It's pretty clear now that is unlikely to happen. So far there have only been two pay defeats - Pearson and Crest Nicholson - and both were on the advisory remuneration report vote, not the binding remuneration policy vote. This means that, for all the pre-season puffery, no companies have been given a binding direction by their shareholders because of their approach to executive pay. However you cut it, this year's AGM "fireworks" have been duds.
However, the other thing that is being put about in the business pages is that while, yes, there haven't been the number of defeats people were expecting this is because of successful shareholder engagement behind the scenes. There are couple of examples being briefed of companies pulling resolutions before the vote to avoid defeat, or making big concessions during engagement with shareholders.
I'm a bit sceptical for a couple of reasons. First, this is a line I have heard quite a lot over the years, primarily from asset managers that tend to vote with management most of the time. So it's not clear to what extent the engagement that has taken place this year differs from other seasons. Second, companies are not stupid. Like any good negotiators, in a tricky situation they are going to go into an engagement with a headline ask, and an acceptable fallback position. We don't know to what extent the agreements that are being agreed between companies and asset managers represent where the former party wanted to be in the first place.
Which leads onto the key point in all this. No-one outside the closed circle of corporate executives, asset managers and remuneration consultants really knows what is going on. Because asset managers prioritise confidentiality in engagement, exactly what deals are thrashed out - and who amongst them is doing the most thrashing! - is not information that is available to the public. I know there are some good people out there who do feel a responsibility to try and bring some of the public concern about executive pay into their discussions with companies. But I know there is a lot of bullshit out there too. I have been hearing the "we are engaging behind the scenes" line from asset managers that I know put little pressure on for about 15 years.
Many of the people who exercised the votes that approved the executive pay arrangements that are apparently now egregious are still pushing the same (Vote For...) buttons. Are we sure that they have changed? In my experience, many people within asset management continue to hold views on executive pay that are well to the Right of the public (who are often considered to hold very ill-informed views about the value of executive talent). It's not obvious that we should conclude that there has been a real change unless we get some real evidence.
So I would not advise people (including business journos) to accept the "it's all getting sorted out in private" line uncritically. More generally, I don't think the current position is going to hold for the asset management industry. Executive pay continues to be a subject of public debate, and anger.

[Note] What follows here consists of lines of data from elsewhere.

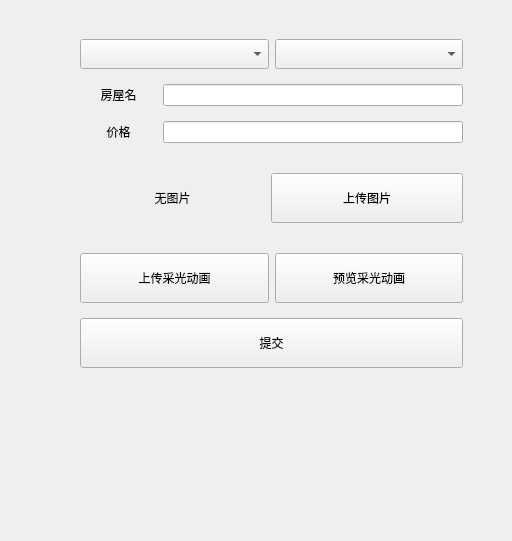
The window that MainLaunch_qt/addhouse.ui (luohanqing0318/graduation-design) describes before a commit, drawn with Qt 5.
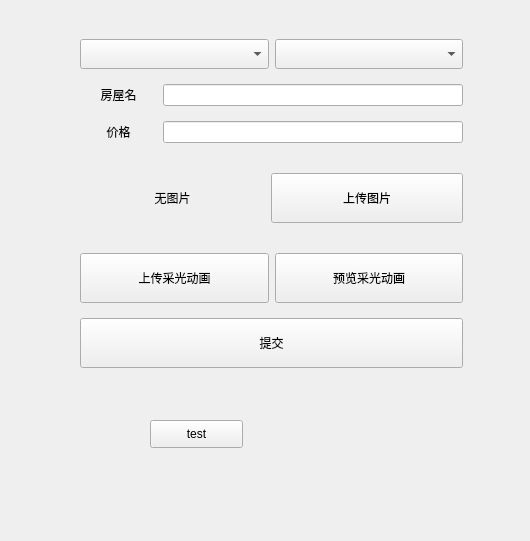
The same window after the commit.

Diff of the .ui file:
```diff
--- a/MainLaunch_qt/addhouse.ui
+++ b/MainLaunch_qt/addhouse.ui
@@ -6,7 +6,7 @@
    <rect>
     <x>0</x>
     <y>0</y>
-    <width>512</width>
+    <width>530</width>
     <height>541</height>
    </rect>
   </property>
@@ -209,6 +209,19 @@
     </item>
    </layout>
   </widget>
+  <widget class="QPushButton" name="pushButton_5">
+   <property name="geometry">
+    <rect>
+     <x>150</x>
+     <y>420</y>
+     <width>93</width>
+     <height>28</height>
+    </rect>
+   </property>
+   <property name="text">
+    <string>test</string>
+   </property>
+  </widget>
  </widget>
  <resources/>
  <connections/>
```
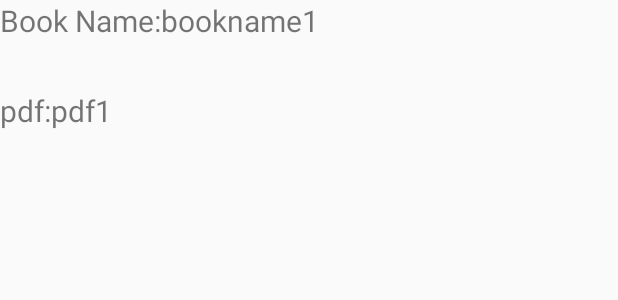
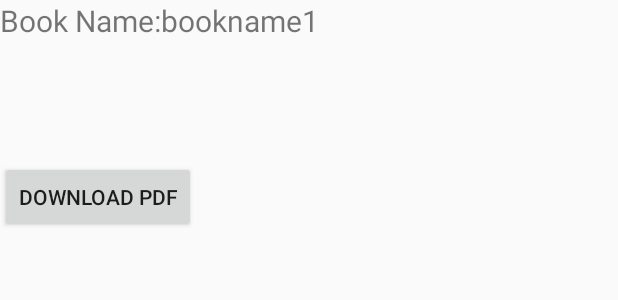
Before and after one commit to yudeep-rajbhandari/android-knowbook, an Android app: the layout textlayout2.xml on its own in the app's theme, with its tools: preview values and no code run, on a phone screen of 412 x 824 dp. Shown: the top 300 px of the screen. Run offline under Robolectric (Android 15) with nearby library versions, the phone set to English and light mode, and no system bars; network calls fail.

Commit message:
download updated

```diff
--- a/app/src/main/java/com/example/user/volleyjson/showbooks.java
+++ b/app/src/main/java/com/example/user/volleyjson/showbooks.java
@@ -47,6 +47,7 @@ public class showbooks extends AppCompatActivity {
                 final TextView price=(TextView)mview.findViewById(R.id.textview_price);
                 final TextView availability=(TextView)mview.findViewById(R.id.textview_availability);
                 final TextView racknumber=(TextView)mview.findViewById(R.id.textview_racknumber);
+
                 bookname.setText(item.getBookName());
                 booktype.setText(item.getBooktype());
                 author.setText(item.getWriter());
--- a/app/src/main/res/layout/textlayout2.xml
+++ b/app/src/main/res/layout/textlayout2.xml
@@ -2,24 +2,7 @@
 <RelativeLayout xmlns:android="http://schemas.android.com/apk/res/android"
     android:layout_width="match_parent" android:layout_height="match_parent">
 
-    <TextView
-        android:text="pdf:"
-        android:layout_width="wrap_content"
-        android:layout_height="60dp"
-        android:layout_below="@+id/bookname"
 
-android:textSize="20dp"
-        android:id="@+id/pdf" />
-
-    <TextView
-        android:text="pdf1"
-        android:layout_width="wrap_content"
-        android:layout_height="60dp"
-        android:layout_below="@+id/bookname"
-        android:layout_toRightOf="@+id/pdf"
-        android:textSize="20dp"
-
-        android:id="@+id/pdf1" />
 <TextView
     android:text="Book Name:"
     android:layout_width="wrap_content"
@@ -35,4 +18,17 @@ android:textSize="20dp"
         android:id="@+id/bookname1"
         android:layout_toRightOf="@+id/bookname"
         />
+
+    <Button
+        android:text="download pdf"
+        android:layout_width="wrap_content"
+        android:layout_height="wrap_content"
+        android:id="@+id/download_pdf"
+        android:layout_below="@+id/bookname"
+        android:layout_alignParentLeft="true"
+        android:layout_alignParentStart="true"
+        android:focusable="false"
+        android:layout_marginTop="47dp" />
+
+
 </RelativeLayout>
```
Also changed, not shown: app/src/main/java/com/example/user/volleyjson/BookAdapter.java (+26 -3 lines), app/src/main/java/com/example/user/volleyjson/SubjectAdapter.java (+23 -3 lines), app/src/main/res/layout/activity_main.xml (+13 -1 lines), app/src/main/res/layout/textlayout.xml (+13 -14 lines).
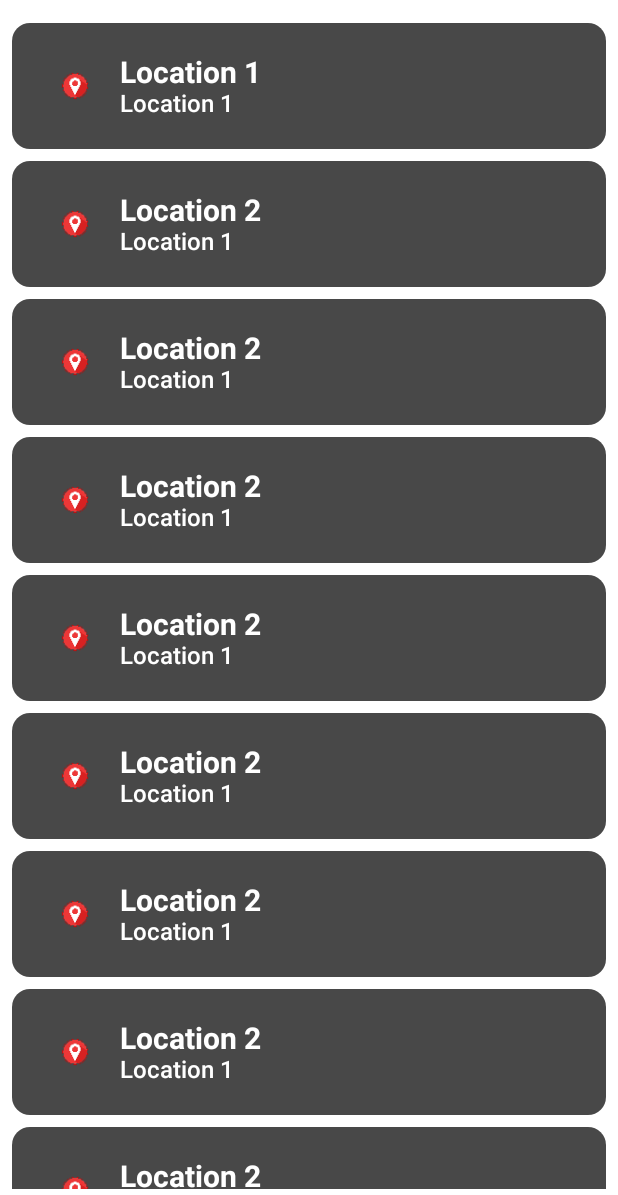
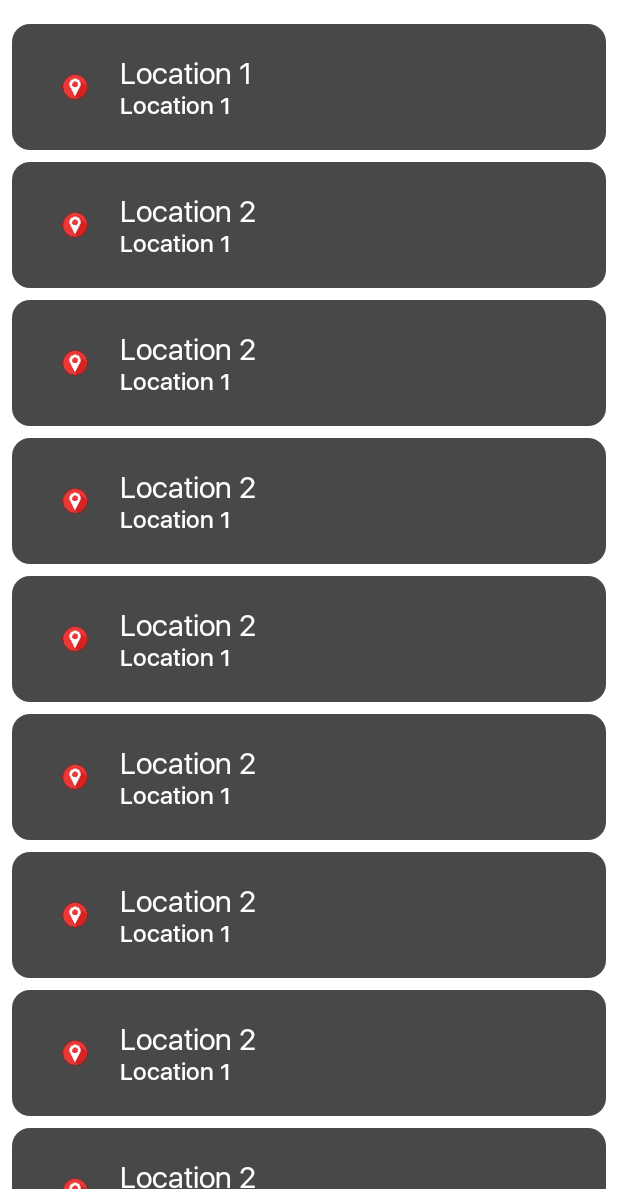
Before and after one commit to rameshvoltella/KeralaAICameraTracker, an Android app built with Jetpack Compose: the @Preview function PreviewList, on a phone screen of 412 x 824 dp, the part 41-1236 px from its top. Run offline under Robolectric (Android 15) with nearby library versions, the phone set to English and light mode, and no system bars; Roboto replaces fonts that are not available here.

Commit message:
added font to the text in compose views

```diff
--- a/app/src/main/java/com/ramzmania/aicammvd/AiApplication.kt
+++ b/app/src/main/java/com/ramzmania/aicammvd/AiApplication.kt
@@ -2,7 +2,6 @@ package com.ramzmania.aicammvd
 
 import android.app.Application
 import android.util.Log
-import androidx.hilt.work.HiltWorkerFactory
 import androidx.work.Configuration
 import com.ramzmania.aicammvd.workmanager.LocationWorkerFactory
 import dagger.hilt.android.HiltAndroidApp
--- a/app/src/main/java/com/ramzmania/aicammvd/geofencing/GeofenceHelper.kt
+++ b/app/src/main/java/com/ramzmania/aicammvd/geofencing/GeofenceHelper.kt
@@ -12,13 +12,11 @@ import android.location.Location
 import android.media.MediaPlayer
 import android.os.Build
 import android.os.Bundle
-import android.util.Log
 import androidx.core.app.ActivityCompat
 import com.google.android.gms.location.Geofence
 import com.google.android.gms.location.GeofencingClient
 import com.google.android.gms.location.GeofencingRequest
 import com.google.android.gms.location.LocationServices
-import com.ramzmania.aicammvd.R
 import com.ramzmania.aicammvd.boardcast.GeoFencingBroadcastReceiver
 import com.ramzmania.aicammvd.data.dto.cameralist.CameraData
 import com.ramzmania.aicammvd.utils.LocationSharedFlow
--- a/app/src/main/java/com/ramzmania/aicammvd/ui/base/BaseBinderActivity.kt
+++ b/app/src/main/java/com/ramzmania/aicammvd/ui/base/BaseBinderActivity.kt
@@ -4,7 +4,6 @@ package com.ramzmania.aicammvd.ui.base
 import android.app.AlertDialog
 import android.app.Dialog
 import android.os.Bundle
-import android.util.Log
 
 import androidx.activity.ComponentActivity
 
--- a/app/src/main/java/com/ramzmania/aicammvd/ui/base/BaseComposeActivity.kt
+++ b/app/src/main/java/com/ramzmania/aicammvd/ui/base/BaseComposeActivity.kt
@@ -1,7 +1,6 @@
 package com.ramzmania.aicammvd.ui.base
 import android.app.Dialog
 import android.os.Bundle
-import android.util.Log
 import androidx.activity.ComponentActivity
 import androidx.activity.compose.setContent
 import androidx.compose.runtime.Composable
--- a/app/src/main/java/com/ramzmania/aicammvd/ui/component/cameralist/CameraLazyList.kt
+++ b/app/src/main/java/com/ramzmania/aicammvd/ui/component/cameralist/CameraLazyList.kt
@@ -18,10 +18,12 @@ import androidx.compose.material3.Text
 import androidx.compose.ui.Alignment
 import androidx.compose.ui.platform.LocalContext
 import androidx.compose.ui.res.colorResource
+import androidx.compose.ui.text.font.FontFamily
 import androidx.compose.ui.text.font.FontWeight
 import androidx.compose.ui.text.style.TextAlign
 import androidx.compose.ui.tooling.preview.Preview
 import androidx.compose.ui.unit.sp
+import androidx.core.content.res.ResourcesCompat
 import com.ramzmania.aicammvd.R
 import com.ramzmania.aicammvd.data.dto.cameralist.CameraData
 import com.ramzmania.aicammvd.ui.screens.mapview.OsmMapActivity
@@ -49,7 +51,9 @@ fun CameraListView(
             color= colorResource(id = R.color.white_perment),
             textAlign = TextAlign.Center,
             fontSize = 16.sp,
-            fontWeight = FontWeight.Bold,
+            fontFamily = FontFamily(
+                typeface = ResourcesCompat.getFont(context, R.font.font_bold)!!
+            ),
             modifier = Modifier.padding(8.dp)
         )
         LazyColumn(modifier = modifier.padding(vertical = 4.dp), state = rememberLazyListState()) {
--- a/app/src/main/java/com/ramzmania/aicammvd/ui/component/cameralist/CameraListItems.kt
+++ b/app/src/main/java/com/ramzmania/aicammvd/ui/component/cameralist/CameraListItems.kt
@@ -27,6 +27,8 @@ import androidx.compose.animation.core.Spring
 import androidx.compose.animation.core.spring
 import androidx.compose.ui.layout.ContentScale
 import androidx.compose.ui.platform.LocalContext
+import androidx.compose.ui.text.font.FontFamily
+import androidx.core.content.res.ResourcesCompat
 import coil.compose.AsyncImage
 import coil.request.ImageRequest
 
@@ -37,6 +39,8 @@ import coil.request.ImageRequest
 @Composable
 fun CameraLayoutList( district:String,place:String)
 {
+    val context= LocalContext.current
+
     Row(
         modifier = Modifier
             .padding(12.dp)
@@ -90,7 +94,10 @@ fun CameraLayoutList( district:String,place:String)
                                 .fillMaxWidth(), textAlign = TextAlign.Left,
                             fontSize = 20.sp,
                             fontWeight = FontWeight.Bold,
-                            color = colorResource(id = R.color.white_perment)
+                            color = colorResource(id = R.color.white_perment),
+                            fontFamily = FontFamily(
+                                typeface = ResourcesCompat.getFont(context, R.font.font_regular)!!
+                            )
                         )
                         Text(
                             text = place, modifier = Modifier
@@ -98,7 +105,10 @@ fun CameraLayoutList( district:String,place:String)
                                 .fillMaxWidth(), textAlign = TextAlign.Left,
                             fontSize = 16.sp,
                             fontWeight = FontWeight.Medium,
-                            color = colorResource(id = R.color.white_perment)
+                            color = colorResource(id = R.color.white_perment),
+                            fontFamily = FontFamily(
+                                typeface = ResourcesCompat.getFont(context, R.font.font_medium)!!
+                            )
                         )
 
                     }
--- a/app/src/main/java/com/ramzmania/aicammvd/ui/component/home/LocationNotAvailableMessage.kt
+++ b/app/src/main/java/com/ramzmania/aicammvd/ui/component/home/LocationNotAvailableMessage.kt
@@ -17,9 +17,11 @@ import androidx.compose.ui.platform.LocalContext
 import androidx.compose.ui.res.colorResource
 import androidx.compose.ui.text.AnnotatedString
 import androidx.compose.ui.text.TextStyle
+import androidx.compose.ui.text.font.FontFamily
 import androidx.compose.ui.tooling.preview.Preview
 import androidx.compose.ui.unit.dp
 import androidx.compose.ui.unit.sp
+import androidx.core.content.res.ResourcesCompat
 import com.ramzmania.aicammvd.R
 
 /**
@@ -47,7 +49,9 @@ fun LocationNotAvailableMessage() {
             style = TextStyle(
                 color = colorResource(
                     id = R.color.white_perment
-                ), fontSize = 16.sp
+                ), fontSize = 16.sp,fontFamily = FontFamily(
+                    typeface = ResourcesCompat.getFont(context, R.font.font_heavy)!!
+                )
             )
         )
 
--- a/app/src/main/java/com/ramzmania/aicammvd/utils/Logger.kt
+++ b/app/src/main/java/com/ramzmania/aicammvd/utils/Logger.kt
@@ -3,7 +3,7 @@ package com.ramzmania.aicammvd.utils
 import android.util.Log
 
 object Logger {
-    private const val TAG = "MyLogger"
+    private const val TAG = "AI-CAMERA-APP"
 
     fun d(message: String) {
         Log.d(TAG, message)
```
Also changed, not shown: app/src/main/java/com/ramzmania/aicammvd/ui/component/home/HomeTrackerPage.kt (+13 -3 lines), app/src/main/java/com/ramzmania/aicammvd/ui/component/slider/SliderHorizontalPagerScreen.kt (+11 -2 lines), app/src/main/java/com/ramzmania/aicammvd/ui/screens/mapview/OsmMapActivity.kt (+8 -13 lines).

This season the headline output of what shareholders do - votes - may fall rather short of the pre-match build-up. In fact, it could be interpreted as evidence that shareholder oversight is far too weak a tool. But I don't think arguing that "we're sorting it out in private but can't tell you about it" is going to convince many waverers that actually yet another season where the vast majority of companies got approval is actually OK.
In the current environment does making private deals between corporate executives and major financial institutions, and telling the public they can't be allowed in, over an issue as politically charged as executive pay look like a great outcome? I think shareholders are going to have to become much more open about their engagement and its results, and they really need to think about the public output that voting in favour but engaging privately creates. Even so, I am not sure another season where even people who follow executive pay will have seen very little happen is going to do much to stop the the drift away from shareholder oversight as a public policy tool.